Having temporarily suspended its very public spats with the ANC for the duration of the 10-day national mourning period following Nelson Mandela's death, things go back to where they left off for the National Union of Metalworkers of South Africa (Numsa), which announced this week that its three-day special national conference would go ahead on Tuesday.
While the union was coy about the agenda for the congress this week, movements within Numsa and the broader tripartite alliance before Mandela's death made it clear: movement away from the ANC is on the table.
"As is our custom, the special national congress [SNC] will receive a presidential address from [acting] Numsa president comrade Andrew Chirwa. Furthermore, the SNC will also receive a detailed and composite secretariat report from Numsa general secretary comrade Irvin Jim," Numsa's national spokesperson Castro Ngobese said on Monday.
Ngobese said the congress was called by Numsa's central committee to discuss, among numerous issues, "the paralysis that has emerged within Cosatu".
Following the leaking of an internal Numsa document spelling out the possibility of a breakaway from Cosatu, Jim admitted in November that the option of leaving the trade union federation was being discussed. He said the leaked document would be explored further at the special congress.
The week's congress would also determine the workers' position on the 2014 national elections, "among other urgent matters", Ngobese said.
The union might conclude not to support the ANC in the 2014 elections, or, at the very least, give the party an ultimatum to that effect.

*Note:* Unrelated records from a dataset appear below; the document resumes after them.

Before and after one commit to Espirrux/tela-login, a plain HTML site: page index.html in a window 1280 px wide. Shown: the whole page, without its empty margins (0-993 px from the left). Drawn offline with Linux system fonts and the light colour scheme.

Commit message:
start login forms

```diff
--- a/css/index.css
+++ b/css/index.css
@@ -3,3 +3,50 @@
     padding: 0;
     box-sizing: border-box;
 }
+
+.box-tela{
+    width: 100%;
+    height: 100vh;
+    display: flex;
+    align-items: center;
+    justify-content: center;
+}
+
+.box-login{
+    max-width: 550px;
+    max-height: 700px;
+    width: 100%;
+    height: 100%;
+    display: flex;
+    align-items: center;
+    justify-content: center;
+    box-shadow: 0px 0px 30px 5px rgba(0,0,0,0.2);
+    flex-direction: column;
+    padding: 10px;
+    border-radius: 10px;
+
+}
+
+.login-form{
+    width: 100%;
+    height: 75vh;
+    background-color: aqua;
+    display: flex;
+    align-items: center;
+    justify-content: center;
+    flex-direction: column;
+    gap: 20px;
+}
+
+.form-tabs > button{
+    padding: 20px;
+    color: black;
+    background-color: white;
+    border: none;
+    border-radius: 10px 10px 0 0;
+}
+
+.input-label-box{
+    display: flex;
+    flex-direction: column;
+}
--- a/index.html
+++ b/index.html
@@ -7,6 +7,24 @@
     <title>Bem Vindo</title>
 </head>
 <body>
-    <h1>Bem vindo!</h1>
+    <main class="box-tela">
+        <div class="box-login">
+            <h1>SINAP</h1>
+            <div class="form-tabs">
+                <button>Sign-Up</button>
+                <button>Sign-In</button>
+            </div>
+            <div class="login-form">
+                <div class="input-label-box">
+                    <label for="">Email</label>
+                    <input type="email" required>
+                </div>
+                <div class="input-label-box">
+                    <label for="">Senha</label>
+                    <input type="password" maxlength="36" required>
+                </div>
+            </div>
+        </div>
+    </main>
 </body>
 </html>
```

Ngobese said more than 1 200 delegates would attend the congress. He added that partner unions from overseas, including Latin America, would also attend.

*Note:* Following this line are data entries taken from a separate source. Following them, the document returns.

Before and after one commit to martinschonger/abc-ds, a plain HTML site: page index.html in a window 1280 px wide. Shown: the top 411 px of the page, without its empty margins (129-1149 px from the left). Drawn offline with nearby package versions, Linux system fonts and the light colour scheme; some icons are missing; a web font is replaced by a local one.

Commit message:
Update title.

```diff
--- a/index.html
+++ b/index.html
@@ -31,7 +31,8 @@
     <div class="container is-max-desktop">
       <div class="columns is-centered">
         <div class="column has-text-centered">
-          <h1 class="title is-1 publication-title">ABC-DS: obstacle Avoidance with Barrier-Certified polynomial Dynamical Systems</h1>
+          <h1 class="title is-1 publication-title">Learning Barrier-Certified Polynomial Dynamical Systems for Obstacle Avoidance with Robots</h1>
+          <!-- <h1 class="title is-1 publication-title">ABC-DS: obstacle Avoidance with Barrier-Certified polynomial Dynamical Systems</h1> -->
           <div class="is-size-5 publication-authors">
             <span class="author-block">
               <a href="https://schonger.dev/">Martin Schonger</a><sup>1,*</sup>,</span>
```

Dirk Hartford, a freelance journalist and former editor of Cosatu News, predicted recently the congress could have radical implications for South African politics should Numsa follow through on its threats to walk away from the alliance.

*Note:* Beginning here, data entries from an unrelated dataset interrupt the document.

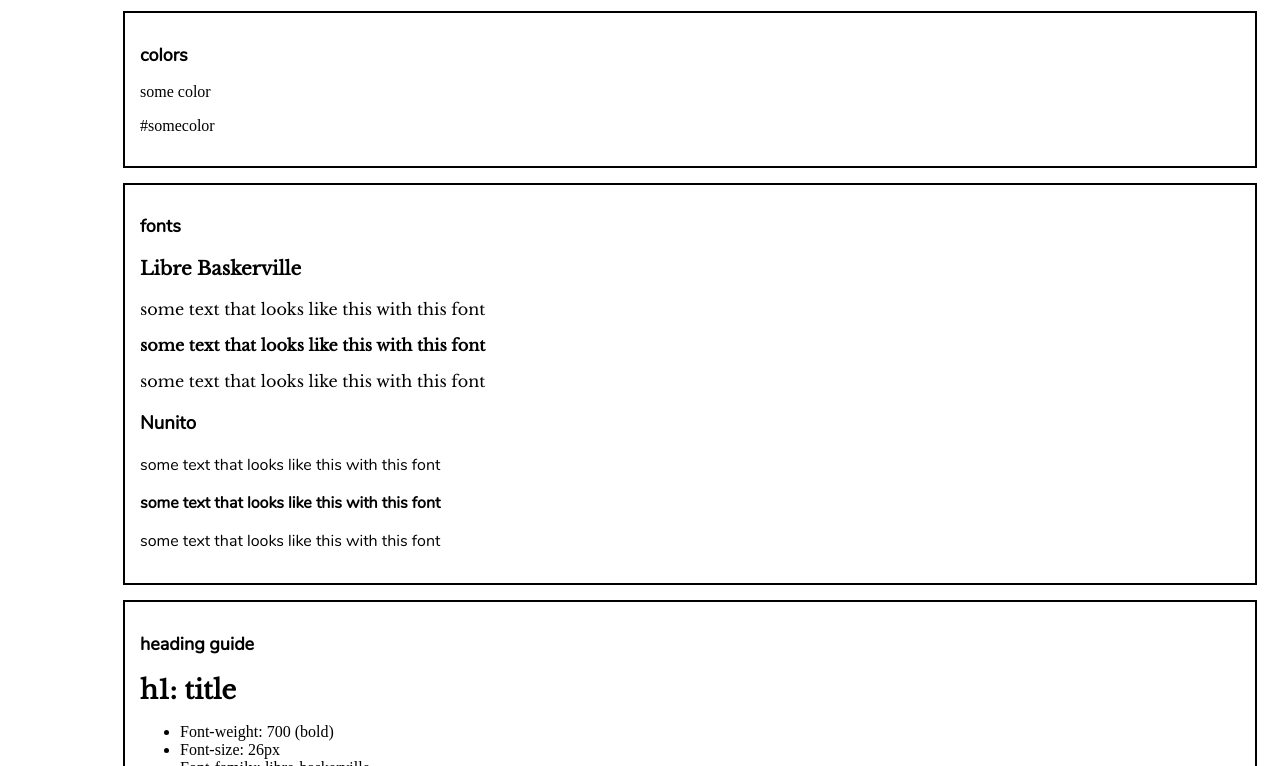
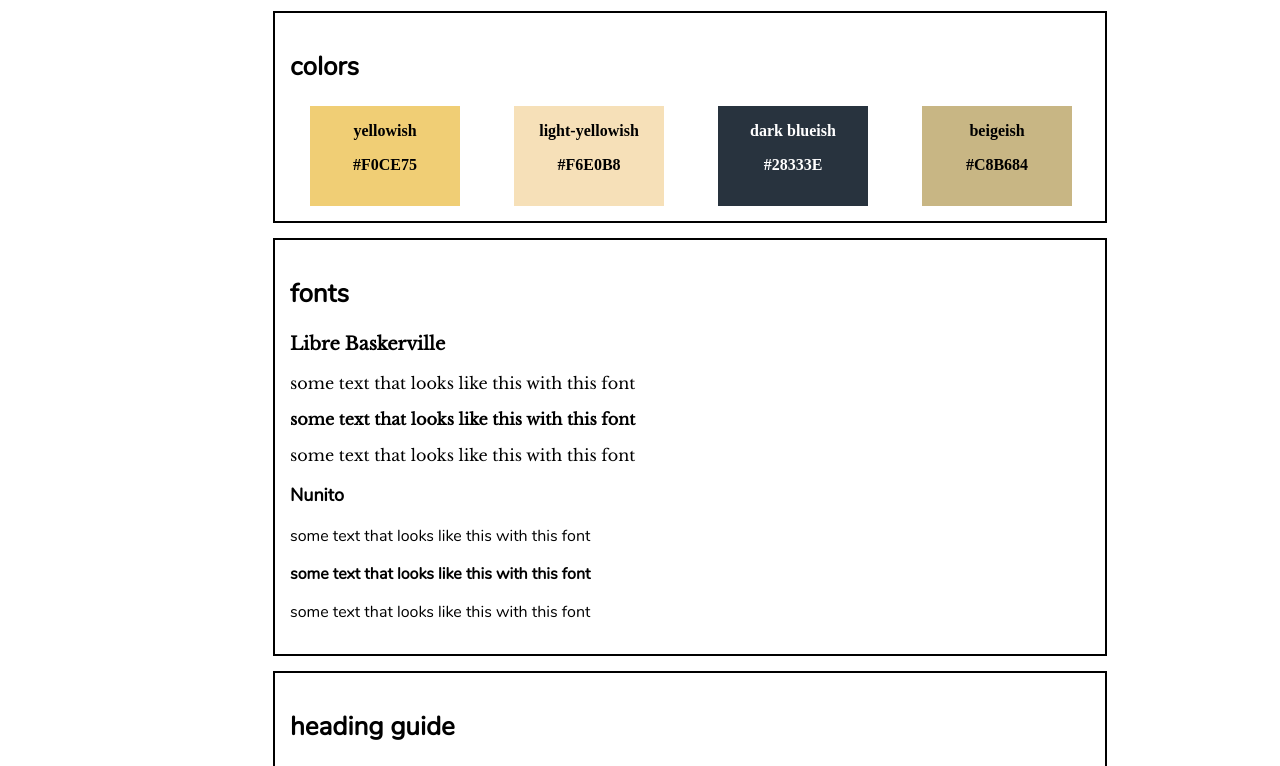
Before and after one commit to hspark220/website-style-guide, a plain HTML site: page index.html in a window 1280 px wide. Shown: the part 108-874 px from the top of the page. Drawn offline with Linux system fonts and the light colour scheme.

Commit message:
finish up the basic frame and add color

```diff
--- a/index.html
+++ b/index.html
@@ -8,9 +8,21 @@
     <h1 class="title">my website style guide</h1>
     <div class="container colors">
       <h2>colors</h2>
-      <div class="some color">
-        <p>some color</p>
-        <p>#somecolor</p>
+      <div class="yellowish">
+        <p>yellowish</p>
+        <p>#F0CE75</p>
+      </div>
+      <div class="light-yellowish">
+        <p>light-yellowish</p>
+        <p>#F6E0B8</p>
+      </div>
+      <div class="dark-blueish">
+        <p>dark blueish</p>
+        <p>#28333E</p>
+      </div>
+      <div class="beigeish">
+        <p>beigeish</p>
+        <p>#C8B684</p>
       </div>
     </div>
     <div class="container">
--- a/resources/css/style.css
+++ b/resources/css/style.css
@@ -1,3 +1,4 @@
+/* Fonts */
 @font-face {
   font-family: "Libre Baskerville";
   src: url("../fonts/libre-baskerville/LibreBaskerville-Regular.ttf"),
@@ -12,6 +13,7 @@
     url("../fonts/nunito/Nunito-Italic.ttf");
 }
 
+/* Basic outline */
 html {
   margin-left: 100px;
   margin-top: 15px;
@@ -19,25 +21,32 @@ html {
 
 h1 {
   font-family: "Libre Baskerville";
-  font-size: 26px;
+  font-size: 36px;
 }
 
 h2 {
   font-family: "Nunito";
+  font-size: 26px;
+  font-weight: bold;
+}
+
+h3 {
   font-size: 18px;
 }
 
 .title {
-  margin-left: 15px;
+  text-align: center;
   font-size: 40px;
 }
 
 .container {
   border: solid 2px black;
-  margin: 15px;
+  margin: 15px auto;
   padding: 15px;
+  width: 800px;
 }
 
+/* font styling */
 .libre-baskerville {
   font-family: "Libre Baskerville", serif;
 }
@@ -58,6 +67,7 @@ h2 {
   font-weight: italic;
 }
 
+/* buttons */
 .flat-button {
   margin: 20px;
   padding: 10px;
@@ -94,3 +104,41 @@ h2 {
   background-color: grey;
   color: white;
 }
+
+/* colors */
+
+.colors p {
+  padding: auto;
+  text-align: center;
+  font-weight: bold;
+}
+
+.yellowish,
+.light-yellowish,
+.dark-blueish,
+.beigeish {
+  display: inline-block;
+  width: 150px;
+  height: 100px;
+}
+
+.yellowish {
+  background-color: rgb(240, 206, 117);
+  margin-right: 50px;
+  margin-left: 20px;
+}
+
+.light-yellowish {
+  background-color: rgb(246, 224, 184);
+  margin-right: 50px;
+}
+
+.dark-blueish {
+  background-color: rgb(40, 51, 62);
+  margin-right: 50px;
+  color: white;
+}
+
+.beigeish {
+  background-color: rgb(200, 182, 132);
+}
```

Writing for the Mail & Guardian on the day of Mandela's death, Hartford said:
"It will be the first time ever that an organised workers' congress of this size, representing more than 320 000 industrial workers, will meet to decide on the most fundamental question facing the liberation movement for a century: in whose interests is the struggle, the rich or the poor? The 1% or the 99%? The capitalists or the workers?
"The workers who will decide are representatives of the largest, most militant and most experienced trade unions in the country. Numsa is organised in all the key sectors of the industrial economy, including the sophisticated, foreign-owned motor manufacturing sector. If the labour movement had an equivalent meeting to a gathering of the 'captains of industry', a Numsa congress could well fit the bill."
Fate of Vavi
Numsa's other "urgent matters" would most likely include the fate of suspended Cosatu secretary general Zwelinzima Vavi, as well as a recent spat with the third alliance leg, the South African Communist Party (SACP).
Numsa is challenging Vavi's suspension in court.
Mere hours before Mandela died, the SACP's Solly Mopaila called a press conference to announce a slew of allegations, this time involving supposed financial impropriety against Numsa.
Three days after Mandela's death, the SACP called on the union to stick it out and stay together, in the former president's name.
"Their [Mandela's] generation struggled to build and cement the unity of our alliance and we therefore owe it to the memory of Cde Madiba to preserve the unity of our alliance," the SACP said in its newsletter, Umsebenzi Online.
But Numsa's issues with the alliance go deeper than mere personal spats, and this week will shed some light on whether calls for unity will be enough to paper over the cracks.
Numsa wants the ANC to scrap the National Development Plan (NDP) in its entirety before the elections. It also wants the party to swing leftwards and adopt radical policies on the economy, including the nationalisation of key sectors, a banning of labour brokers and the end of e-tolls.
But Numsa's statement suggests the union will keep its debates tidy, and no factional material will be allowed during the plenary congress sessions.
Ngobese said congress rules "prohibit the distribution of any material or pamphlets that are divisive, factional, or not sanctioned by the special national congress steering committee.
"Unless accredited, no organisation or trader will be allowed anywhere near the vicinity of the congress. Further, in order to protect delegates from undue interference and pressures, no circulars, leaflets, pamphlets or any publication are allowed to be distributed at the congress venue, without prior written authorisation from the national office bearers," Ngobese said. – Additional reporting by Sapa